Published: May 16, 2013
Leadership starts with you and must engage others – that’s what Doctor of Public Health (DrPH) Program Director Christine Moranetz, PhD, reminds SPH graduate students in the UNTHSC DrPH in Public Health Practice program. This spring, four graduate candidates from the program shared their perspectives on “Public Health Leadership: A Model for the Future” at a symposium on their student residency experiences over the last year.
The final component toward graduation, and a critical milestone, involves a minimum of 720 hours of residency experience.
According to DrPH degree candidate Joyce Hood MPH, RN, COHN-S, who has worked as Director of Occupational Health Services for Cook Children’s Health Care System for the last 12 years, the residency program is important in “putting it all together,” combining both classroom studies and the real-world experience to move students “out of the box” to look at public health leadership in new ways.
For Hood, that step out of what she calls her “usual comfort zone” involved leading a project for Cook’s Community Health Outreach and Center for Children’s Health in an area she had never worked before, to address child abuse in Wise County. Working with a local coalition, Hood developed a framework, evaluation measures, communication plans and tactical initiatives that have already begun, including baseline surveys, parenting classes (called “Parent Cafes”) in churches and schools, and special training programs for parents of newborns.
Additionally, the survey tool that Hood developed to gather baseline information about protective, predictive and risk factors for child abuse has been selected to be used as a model for other coalitions in North Texas. Having “never worked with a community coalition before,” Hood says she learned the importance of developing relationships and building trust in a leadership role, as well as the understanding that every group is different, with its own culture that should be respected.
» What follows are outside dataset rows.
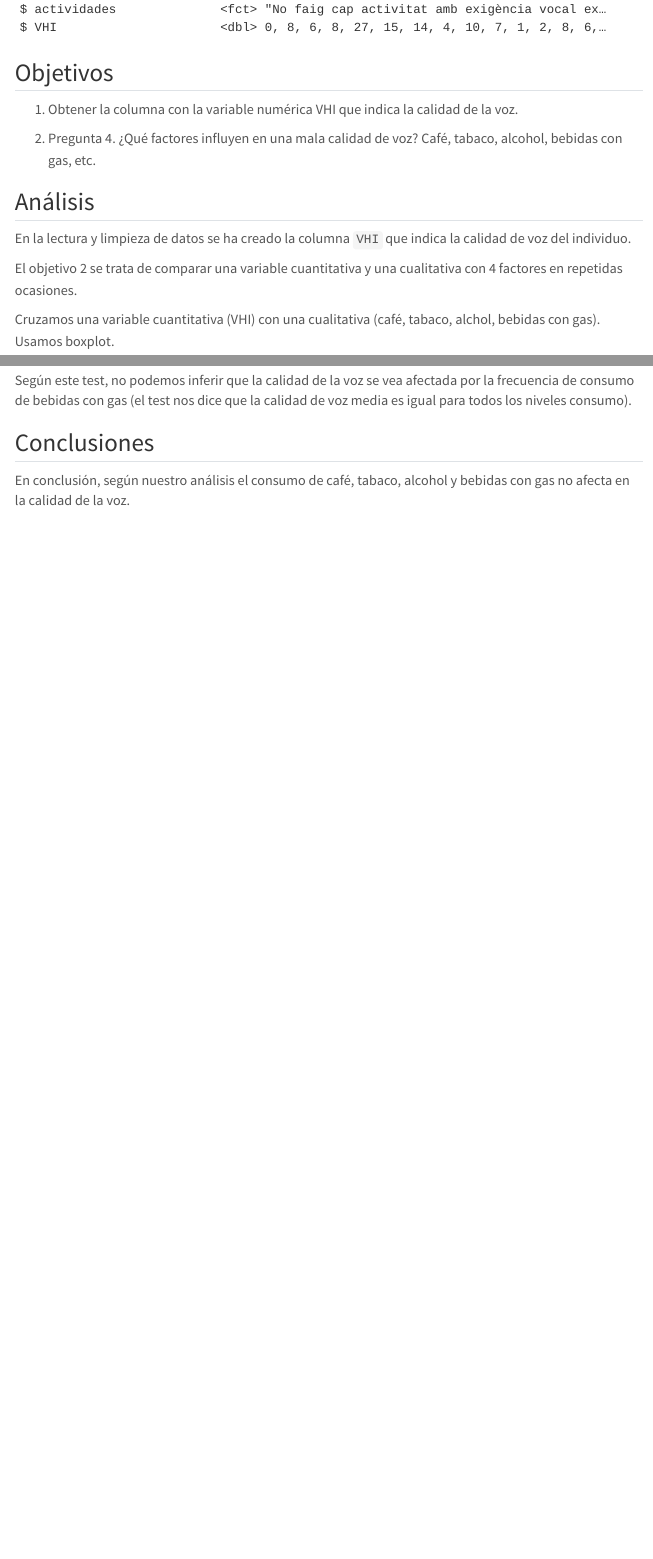
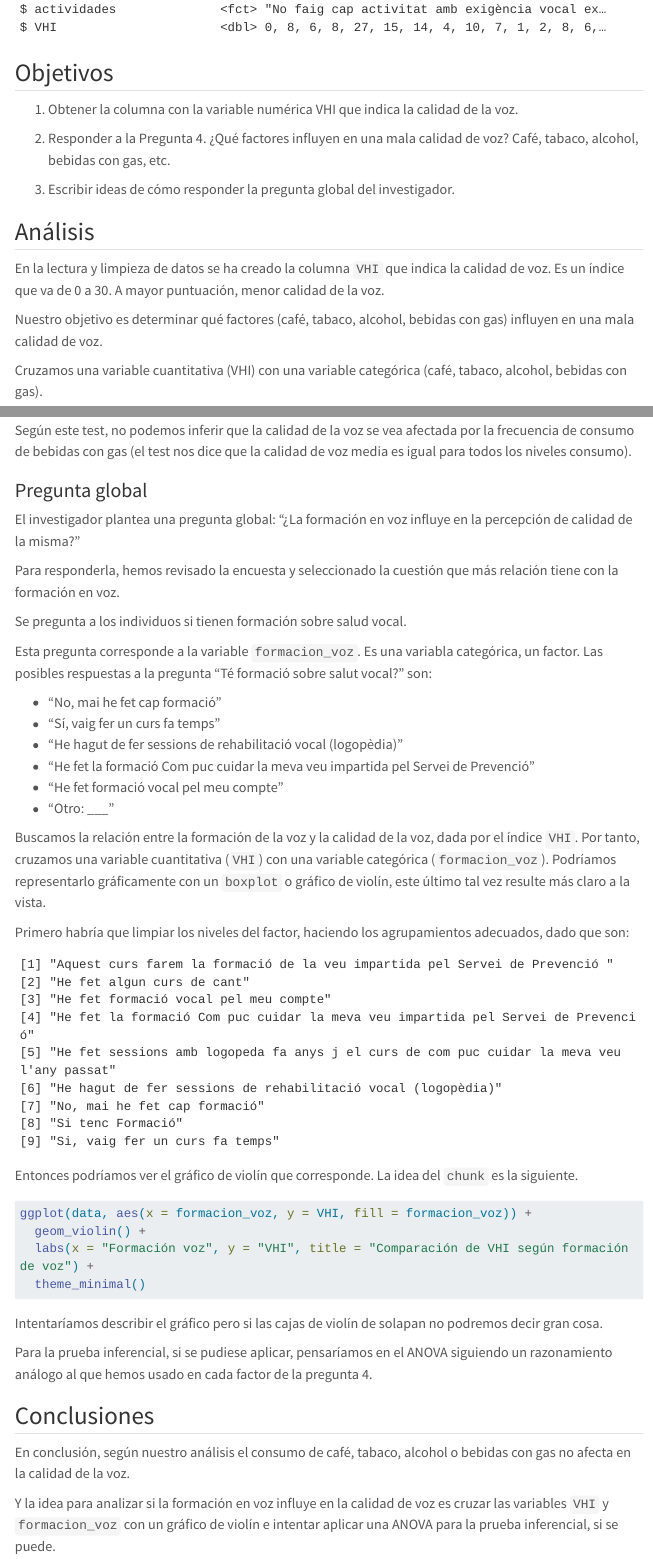
Before and after one commit to WatCadet/ENTREGA_2_AD, a Quarto document (entrega2.qmd): the page in a window 1100 px wide, from 1330 px down, and a second part further down, joined at a grey line. Rendered offline with R 4.5, knitr and Pandoc in place of Quarto, with nearby package versions; menus at the side of the page are left out; long lines of code are wrapped; column names are cleaned by a stand-in for the janitor package.

Commit message:
Update 11/09 11.15

````diff
--- a/entrega2.qmd
+++ b/entrega2.qmd
@@ -125,12 +125,14 @@ glimpse(data)
 
 1. Obtener la columna con la variable numérica VHI que indica la calidad de la voz.
 
-2. Pregunta 4. ¿Qué factores influyen en una mala calidad de voz? Café, tabaco, alcohol, bebidas con gas, etc.
+2. Responder a la Pregunta 4. ¿Qué factores influyen en una mala calidad de voz? Café, tabaco, alcohol, bebidas con gas, etc.
+
+3. Escribir ideas de cómo responder la pregunta global del investigador.
 
 ## Análisis
 
-En la lectura y limpieza de datos se ha creado la columna `VHI` que indica la calidad de voz del individuo.
+En la lectura y limpieza de datos se ha creado la columna `VHI` que indica la calidad de voz. Es un índice que va de 0 a 30. A mayor puntuación, menor calidad de la voz.
 
-El objetivo 2 se trata de comparar una variable cuantitativa y una cualitativa con 4 factores en repetidas ocasiones.
+Nuestro objetivo es determinar qué factores (café, tabaco, alcohol, bebidas con gas) influyen en una mala calidad de voz.
 
-Cruzamos una variable cuantitativa (VHI) con una cualitativa (café, tabaco, alchol, bebidas con gas). Usamos boxplot.
+Cruzamos una variable cuantitativa (VHI) con una variable categórica (café, tabaco, alcohol, bebidas con gas).
@@ -309,6 +313,45 @@ kruskal.test(VHI~bebida_gas, data)
 
 Según este test, no podemos inferir que la calidad de la voz se vea afectada por la frecuencia de consumo de bebidas con gas (el test nos dice que la calidad de voz media es igual para todos los niveles consumo).
 
+### Pregunta global
+
+El investigador plantea una pregunta global: "¿La formación en voz influye en la percepción de calidad de la misma?"
+
+Para responderla, hemos revisado la encuesta y seleccionado la cuestión que más relación tiene con la formación en voz.
+
+Se pregunta a los individuos si tienen formación sobre salud vocal.
+
+Esta pregunta corresponde a la variable `formacion_voz`. Es una variabla categórica, un factor. Las posibles respuestas a la pregunta "Té formació sobre salut vocal?" son:
+
+- "No, mai he fet cap formació"
+- "Sí, vaig fer un curs fa temps"
+- "He hagut de fer sessions de rehabilitació vocal (logopèdia)"
+- "He fet la formació Com puc cuidar la meva veu impartida pel Servei de Prevenció"
+- "He fet formació vocal pel meu compte"
+- "Otro: ___"
+
+Buscamos la relación entre la formación de la voz y la calidad de la voz, dada por el índice `VHI`. Por tanto, cruzamos una variable cuantitativa (`VHI`) con una variable categórica (`formacion_voz`). Podríamos representarlo gráficamente con un `boxplot` o gráfico de violín, este último tal vez resulte más claro a la vista.
+
+Primero habría que limpiar los niveles del factor, haciendo los agrupamientos adecuados, dado que son:
+
+```{r, output=TRUE}
+levels(data$formacion_voz)
+```
+Entonces podríamos ver el gráfico de violín que corresponde. La idea del `chunk` es la siguiente.
+
+```{r, eval=FALSE, echo=TRUE}
+ggplot(data, aes(x = formacion_voz, y = VHI, fill = formacion_voz)) +
+  geom_violin() +
+  labs(x = "Formación voz", y = "VHI", title = "Comparación de VHI según formación de voz") +
+  theme_minimal()
+```
+
+Intentaríamos describir el gráfico pero si las cajas de violín de solapan no podremos decir gran cosa.
+
+Para la prueba inferencial, si se pudiese aplicar, pensaríamos en el ANOVA siguiendo un razonamiento análogo al que hemos usado en cada factor de la pregunta 4.
+
 ## Conclusiones
 
-En conclusión, según nuestro análisis el consumo de café, tabaco, alcohol y bebidas con gas no afecta en la calidad de la voz.
+En conclusión, según nuestro análisis el consumo de café, tabaco, alcohol o bebidas con gas no afecta en la calidad de la voz.
+
+Y la idea para analizar si la formación en voz influye en la calidad de voz es cruzar las variables `VHI` y `formacion_voz` con un gráfico de violín e intentar aplicar una ANOVA para la prueba inferencial, si se puede.
````
Also changed, not shown: entrega2.html, entrega2.qmd (22 more changed lines).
For Tyson Bain, MS, who has worked as a Health Services Researcher for Baylor Health Care System for over three years, the challenge was to evaluate and provide direction on Baylor’s corporate wellness initiatives.
“The takeaway for me,” Bain says, “was an understanding of the far-reaching operational and business aspects involved in developing a wellness program for almost 20,000 employees, as well as the collaborations needed to bring in other parties, such as the vendors who provide services and screenings.”
Lillian Agbeyegbe, MPH, CHES, who completed her residency at the Rose Brooks Center in Kansas City, Missouri, worked on domestic violence issues, her area of career interest.
“Much has been done to identify victims of abuse and remove them from the situation when they seek healthcare services,” Agbeyegbe notes, “but this project was aimed at women who have already removed themselves from exposure to abuse but are not yet engaged in routinely accessing healthcare services.” Agbeyegbe initially surveyed the needs of this population, the challenges they face in accessing care, and then developed a framework for structuring onsite healthcare services within a domestic violence organization, along with an internal/external communications plan.
One of the most important aspects of her experience, she says, is that she learned how important it is to take care of the staff as well as the client. “Staff are exposed to challenging and sometimes traumatic, even life-threatening experiences,” she says, “making it even more critical that they take time for themselves and address their own needs as well.”
After graduation, Agbeyegbe, who is originally from Nigeria, hopes to work for an organization that operates internationally to address women’s health and domestic violence.
Jordan Eaton’s residency focused on operations and implementation of INTERACT, a quality improvement process to reduce unnecessary hospitalizations for the senior population at Broadway Plaza Cityview, one of the Brookdale Senior Living, Inc.’s 646 senior housing communities.
INTERACT is part of a $7.3 million grant between UNTHSC, Brookdale, Loopback Analytics and Florida Atlantic University.
Working under the Broadway Plaza Cityview executive director, Eaton created a step-by-step, strategic manual for all executive directors and healthcare administrators in Brookdale skilled nursing and assisted living communities, to help them become valued hospital partners in their respective markets. The manual offers guidance on developing partnerships with hospitals, implementing quality improvement programs for early recognition of changes in residents’ health status, signs to watch for, how to engage the physician, and internal/external challenges that could be faced to efficiently determine if a patient needs to return to the hospital or if other treatment options should be pursued.
In addition to developing relationships with top-level CEOs and executive leaders, Eaton says she learned the importance of assessing situations at the management level and influencing leaders and staff to build support for common goals. She says she learned that “you have to take risks and be strategic, do things you’ve never done before” because of today’s rapidly-changing healthcare landscape.
Eaton, who graduates this May alongside her husband Brent, a TCOM student, plans to move to Ohio, where Brent will complete an anesthesiology residency at Cleveland Clinic and she will work as a health coach.
The DrPH in Public Health Practice focuses on building student competencies in advocacy, communication, community and cultural orientation, critical analysis, leadership, management, professionalism and ethics.